In addition, over 4,500 ethnic Germans were brought to the U.S. from Latin America and similarly detained. The Federal Bureau of Investigation drafted a list of Germans in fifteen Latin American countries whom it suspected of subversive activities and, following the attack on Pearl Harbor, demanded their eviction to the U.S. for detention.28 The countries that responded expelled 4,058 people.29 Some 10% to 15% were Nazi party members, including approximately a dozen who were recruiters for the NSDAP/AO, roughly the overseas arm of the Nazi party. Just eight were people suspected of espionage.30 Also transferred were some 81 Jewish Germans who had recently fled persecution in Nazi Germany.30 Many had been residents of Latin America for years, some for decades.30 In some instances, corrupt Latin American officials took the opportunity to seize their property. Sometimes financial rewards paid by American intelligence led to someone's identification and expulsion.30 Several countries did not participate in the program, while others operated their own detention facilities.3031

The U.S. internment camps to which Germans from Latin America were directed included:30

Some internees were held at least as late as 1948.32

Review legislation

Legislation was introduced in the United States Congress in 2001 to create an independent commission to review government policies on European enemy ethnic groups during the war. On August 3, 2001, Senators Russell Feingold (D-WI) and Charles Grassley (R-IA) the European Americans and Refugees Wartime Treatment Study Act in the U.S. Senate, joined by Senator Ted Kennedy (D-MA) and Senator Joseph Lieberman. This bill creates an independent commission to review U.S. government policies directed against German and Italians during World War II in the U.S. and Latin America.33

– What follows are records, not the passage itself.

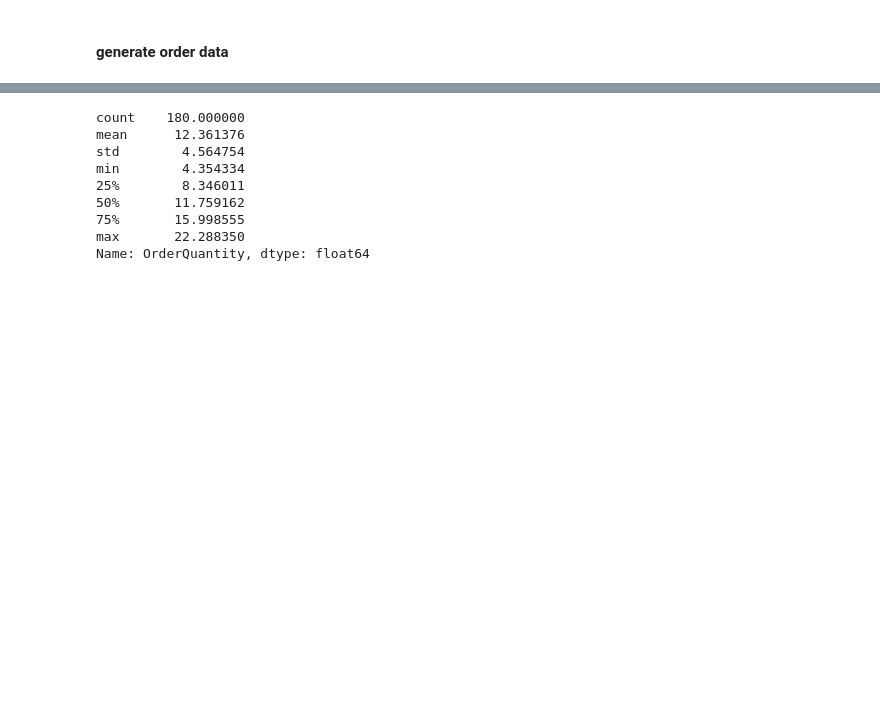
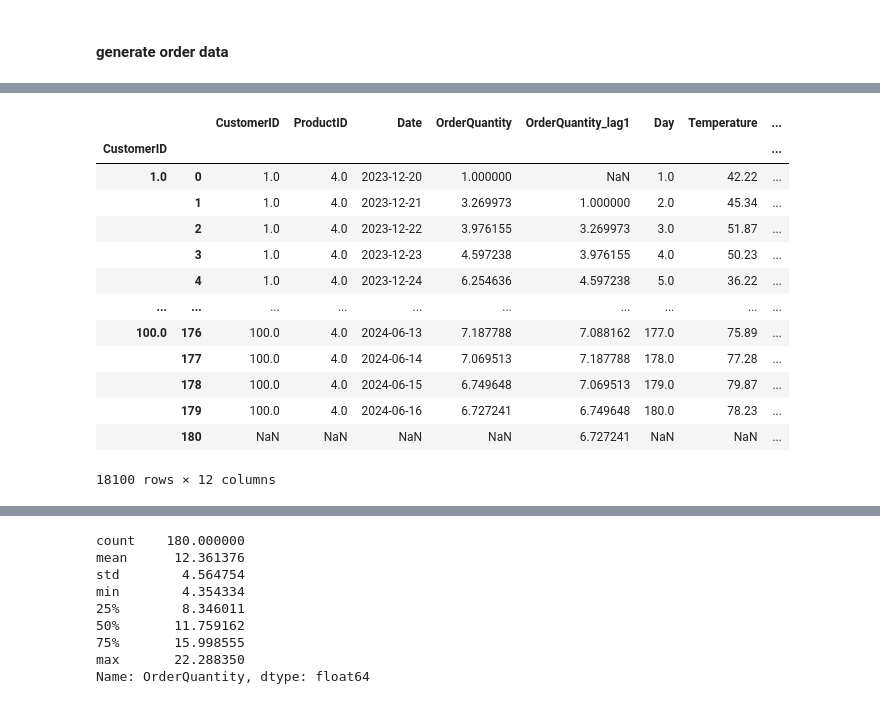
Before and after one commit to ichscheine/SmartStock, a Jupyter notebook: stage1.ipynb, the cells around one changed output, grey strips where cells are left out. Saved outputs shown, nothing was run; the diff lists cells and outputs as text; code cells hidden in the pictures; blank space fills up the shorter version.

```diff
--- a/stage1.ipynb
+++ b/stage1.ipynb
@@ -177,16 +174,41 @@ coef_true
 # %%
-def gen_next_product_quantity(df1):
+def gen_next_product_quantity(df_c):
+    for i in range(n_products):
+        coef_list = [coef_true['intercept'][i-1], coef_true['OrderQuantity_lag1'][i-1], coef_true['Female'][i-1], coef_true['Age'][i-1], coef_true['Income'][i-1], coef_true['Temperature'][i-1], coef_true['Rainfall'][i-1], coef_true['CPI'][i-1]
+]
+    df1 = df_c[df_c['ProductID'] == i+1]
     df1 = df1.sort_values(by='Date', ascending=True)
     df1.reset_index(inplace=True)
     df1.drop(['index'], axis=1, inplace=True)
 
     for j in range(1, n_days):
-        df1.at[j, 'OrderQuantity'] = np.dot([coef_true['intercept'][i-1], coef_true['OrderQuantity_lag1'][i-1], coef_true['Female'][i-1], coef_true['Age'][i-1], coef_true['Income'][i-1], coef_true['Temperature'][i-1], coef_true['Rainfall'][i-1], coef_true['CPI'][i-1]]
+        df1.at[j, 'OrderQuantity'] = np.dot(coef_list
                                     , [1, df1.at[j, 'OrderQuantity_lag1'], df1.at[j, 'Female'], df1.at[j, 'Age'], df1.at[j, 'Income'], df1.at[j, 'Temperature'], df1.at[j, 'Rainfall'], df1.at[j, 'CPI']])
         df1.at[j+1, 'OrderQuantity_lag1'] = df1.at[j, 'OrderQuantity']
-    return df1
 
-df = df.groupby(['CustomerID', 'ProductID']).apply(gen_next_product_quantity)
+    df_c_updated = pd.DataFrame()
+    df_c_updated = pd.concat([df_c_updated, df1])
+
+    return df_c_updated
+
+df.reset_index(drop=True, inplace=True)
+df = df.groupby(['CustomerID']).apply(gen_next_product_quantity)
+df
+# %% [output]
+|  |  | CustomerID | ProductID | Date | OrderQuantity | OrderQuantity_lag1 | Day | Temperature | ... |
+| CustomerID |  |  |  |  |  |  |  |  | ... |
+| 1.0 | 0 | 1.0 | 4.0 | 2023-12-20 | 1.000000 | NaN | 1.0 | 42.22 | ... |
+|  | 1 | 1.0 | 4.0 | 2023-12-21 | 3.269973 | 1.000000 | 2.0 | 45.34 | ... |
+|  | 2 | 1.0 | 4.0 | 2023-12-22 | 3.976155 | 3.269973 | 3.0 | 51.87 | ... |
+|  | 3 | 1.0 | 4.0 | 2023-12-23 | 4.597238 | 3.976155 | 4.0 | 50.23 | ... |
+|  | 4 | 1.0 | 4.0 | 2023-12-24 | 6.254636 | 4.597238 | 5.0 | 36.22 | ... |
+| ... | ... | ... | ... | ... | ... | ... | ... | ... | ... |
+| 100.0 | 176 | 100.0 | 4.0 | 2024-06-13 | 7.187788 | 7.088162 | 177.0 | 75.89 | ... |
+|  | 177 | 100.0 | 4.0 | 2024-06-14 | 7.069513 | 7.187788 | 178.0 | 77.28 | ... |
+|  | 178 | 100.0 | 4.0 | 2024-06-15 | 6.749648 | 7.069513 | 179.0 | 79.87 | ... |
+|  | 179 | 100.0 | 4.0 | 2024-06-16 | 6.727241 | 6.749648 | 180.0 | 78.23 | ... |
+|  | 180 | NaN | NaN | NaN | NaN | 6.727241 | NaN | NaN | ... |
+18100 rows × 12 columns
 # %%
 df_1_1 = df[(df['CustomerID']==1) & (df['ProductID']==1)]
 df_1_1
```
Also changed, not shown: parts of 7 cells of this notebook, 2 other files.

In 2007, the U.S. Senate passed the Wartime Treatment Study Act, which would examine the treatment of ethnic groups targeted by the U.S. government during World War II. Alabama Senator Jeff Sessions opposed it, citing historians from the U.S. Holocaust Memorial Museum who called it exaggerated.34

In 2009, the House Judiciary Subcommittee on Immigration, Citizenship, Refugees, Border Security, and International Law passed the Wartime Treatment Study Act by a vote of 9 to 1,35 but it was not voted on by the full house and did not become law.

Activism

In 2005, activists formed an organization called the German American Internee Coalition to publicize the "internment, repatriation and exchange of civilians of German ethnicity" during World War II and to seek U.S. government review and acknowledgment of civil rights violations.36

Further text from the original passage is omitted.